Neo-Nazis Are Often Unwelcome Guests at Civil Society Events in Ukraine

In one recent case, however, police intervened and the planned event went forward.

Ukrainian far-right protesters

Photo credit: RFE/RL

In one recent case, however, police intervened and the planned event went forward.

I was speaking the other day to a group of LGBT+ activists and potential civil society allies in Kharkiv, Ukraine’s second largest city, less than an hour’s drive from the Russian border, when a gang of thugs forced their way into the room and declared that they were ending the event. They said they would not tolerate the “deranged and sick ideology” of LGBT+ rights, that “Ukraine is for traditional values,” and that “Kharkiv is a traditional Ukrainian city.”

The event, hosted by Freedom House, was intended to build support in civil society for Kharkiv’s first Pride event—to widen the circle of friends and allies who are not part of the LGBT+ community but are invested in protecting everyone’s rights in Ukraine.

The thugs were decked out in black shirts emblazoned with the Wolfsangel symbol, which is associated with Nazi Germany. Of course, my first reaction was to be frightened, and as they took over our space in a Kharkiv hotel, chosen because it had the best security in town, I am sure everyone in our group had similar thoughts: Is this going to get violent? What should I do? But I quickly realized that these members of “Freikorps” and “Tradition and Order”—groups with scary far-right names that are very active on social media—were kids. That should not have reassured me, as violence, especially in Ukraine, is unpredictable and not confined to any particular age group. Nevertheless, it did. These people were mainly intent on filling our room with their bluster and preventing us from meeting.

This is an increasingly common occurrence among civil society groups in Ukraine. Our partners from a local feminist group called Sfera told us that it had happened to them at least 10 times in the past year. Freedom House and a range of other partners across the country are tracking the incidents and working to build a unified response.

However, until the incident in question, on May 17, far-right extremist groups have generally been successful in breaking up civil society meetings. Venue managers see that the police are unlikely to take meaningful action, that the thugs are ready to fight, and that damage to people and property is likely. They pull the plug, and everyone goes home. The extremists target LGBT+ people to be sure, but also feminists, journalists, anticorruption activists, and religious and ethnic minority communities. For Ukrainian democracy to survive, this has to stop.

In our case in Kharkiv, we had created a safe space for LGBT+ people to convince possibly skeptical civil society actors that if they wanted to defend human rights in Ukraine, it was important for groups not used to supporting one another to join forces. We were determined not to let the thugs win.

A few things made this incident stand apart from the others.
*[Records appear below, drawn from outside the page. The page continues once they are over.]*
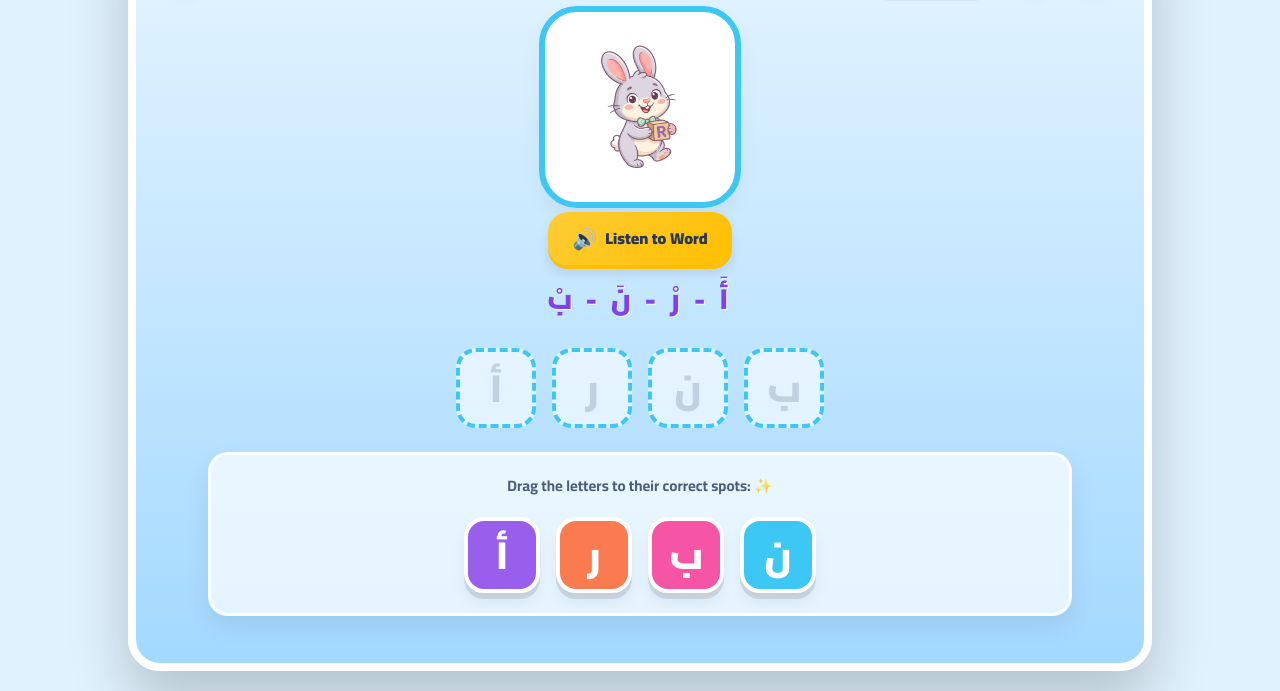
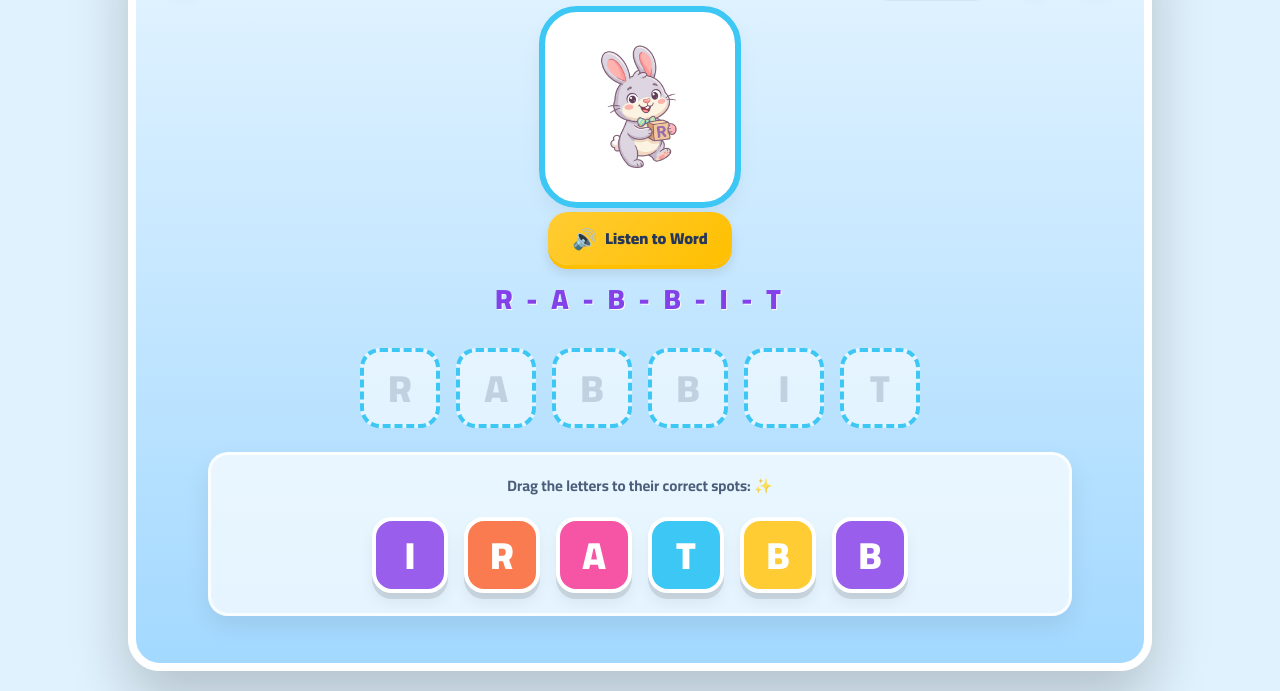
Before and after one commit to qwerwanghao/arabic-word-builder, a plain HTML site: page index.html in a window 1280 px wide. Both pictures are taken after a click on the button "PLAY NOW! 🎮". Shown: the part 109-800 px from the top of the page. Drawn offline with Linux system fonts and the light colour scheme; a web font is replaced by a local one.

Commit message:
feat: complete bilingual spelling layout, switchable LTR English spelling and RTL Arabic spelling on language toggle

```diff
--- a/css/style.css
+++ b/css/style.css
@@ -564,7 +564,6 @@ body {
 
 .word-slots-container {
   display: flex;
-  flex-row-reverse: row-reverse; /* RTL slot sequencing so right side is the start */
   justify-content: center;
   gap: 16px;
   width: 100%;
--- a/js/game.js
+++ b/js/game.js
@@ -380,6 +380,12 @@ function setupUIEventListeners() {
       state.language = state.language === 'en' ? 'ar' : 'en';
       applyLanguage();
       playSound('pop');
+
+      // If we are currently inside the gameplay screen, re-render the spelling board instantly!
+      const gameplayScreen = document.getElementById("screen-gameplay");
+      if (gameplayScreen && gameplayScreen.classList.contains("active")) {
+        startLevel(state.currentLevelIndex);
+      }
     });
   });
 
@@ -474,19 +480,34 @@ function startLevel(levelIndex) {
   imgEl.src = levelData.image;
   imgEl.alt = levelData.english;
 
+  // Determine target spelling letters and guides dynamically based on current language
+  let lettersToUse = [];
+  let spellingGuideText = "";
+
+  if (state.language === 'en') {
+    // English mode: spells RABBIT (Left-to-Right layout)
+    const upperEnglish = levelData.english.toUpperCase();
+    lettersToUse = upperEnglish.split('');
+    spellingGuideText = lettersToUse.join(' - ');
+  } else {
+    // Arabic mode: spells أَرْنَبْ (Right-to-Left layout)
+    lettersToUse = levelData.letters;
+    spellingGuideText = levelData.spellingGuide;
+  }
+
   // Set guides
-  document.getElementById("word-pronounce-spelling").innerText = levelData.spellingGuide;
+  document.getElementById("word-pronounce-spelling").innerText = spellingGuideText;
 
   // Speak the word automatically at start of level to welcome the child (Bilingual)
   setTimeout(() => {
     speakCurrentWord();
   }, 600);
 
-  // Generate Slots (Flow RTL: Right to Left, Arabic conventions are preserved!)
+  // Generate Slots (Flow handles RTL/LTR dynamically based on container dir!)
   const slotsContainer = document.getElementById("word-slots");
   slotsContainer.innerHTML = "";
 
-  levelData.letters.forEach((char, idx) => {
+  lettersToUse.forEach((char, idx) => {
     const slot = document.createElement("div");
     slot.className = "letter-slot";
     slot.dataset.letter = char;
@@ -505,13 +526,13 @@ function startLevel(levelIndex) {
   letterRack.innerHTML = "";
 
   // Shuffle cards
-  let shuffledLetters = [...levelData.letters]
+  let shuffledLetters = [...lettersToUse]
     .map((char, index) => ({ char, originalIndex: index }))
     .sort(() => Math.random() - 0.5);
 
   // Verify it shuffled
-  let checkMatch = shuffledLetters.every((item, i) => item.char === levelData.letters[i]);
-  if (checkMatch && levelData.letters.length > 2) {
+  let checkMatch = shuffledLetters.every((item, i) => item.char === lettersToUse[i]);
+  if (checkMatch && lettersToUse.length > 2) {
     shuffledLetters.reverse();
   }
 
```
We had reached out to the head of the national police and the human rights ombudsperson before traveling to Kharkiv. This helped us organize a meeting on the morning of our event with the police and the organizers of Kharkiv Pride to discuss security for the march and associated activities. Until then, organizers were unable to get this kind of meeting. The contact may have helped, because eventually, after we had spent 30 minutes sitting in a small room with 10 neo-Nazis, the police did arrive at the hotel. We couldn’t help wondering why and how the hotel’s security personnel had allowed the thugs to enter. But the hotel did not cancel the event, and while the police did not arrest or remove the thugs, they did keep the situation from escalating. No one was hurt. Hotel staff assisted with an elaborate ruse to make the thugs believe we had left, leading us through service hallways and back into the meeting room, where we completed our event.

This was a victory for the organizers and participants, the vast majority of whom stayed on through the hours that it took to work things out. When the meeting originally began, the room was a mix of organizers and audience, of foreigners and locals, of people hoping to find common cause. When we departed that night, we were friends, having shared a disturbing but ultimately positive experience. The same is likely true for at least some of the hotel staff and police officers. No one needed to be convinced of the need to resist extremists intent on closing down Ukraine’s civic space. We knew in our bones why it was important. If the thugs or their puppeteers had hoped to prevent Kharkiv’s LGBT+ community from building allies in civil society and beyond, they failed.

Still, it is clear that more work needs to be done. In a grim postscript to the story, an event organized on May 27 by a Roma rights group in Kyiv, in which Freedom House’s Ukraine staff participated, was broken up by the far-right group “Unknown Patriot.”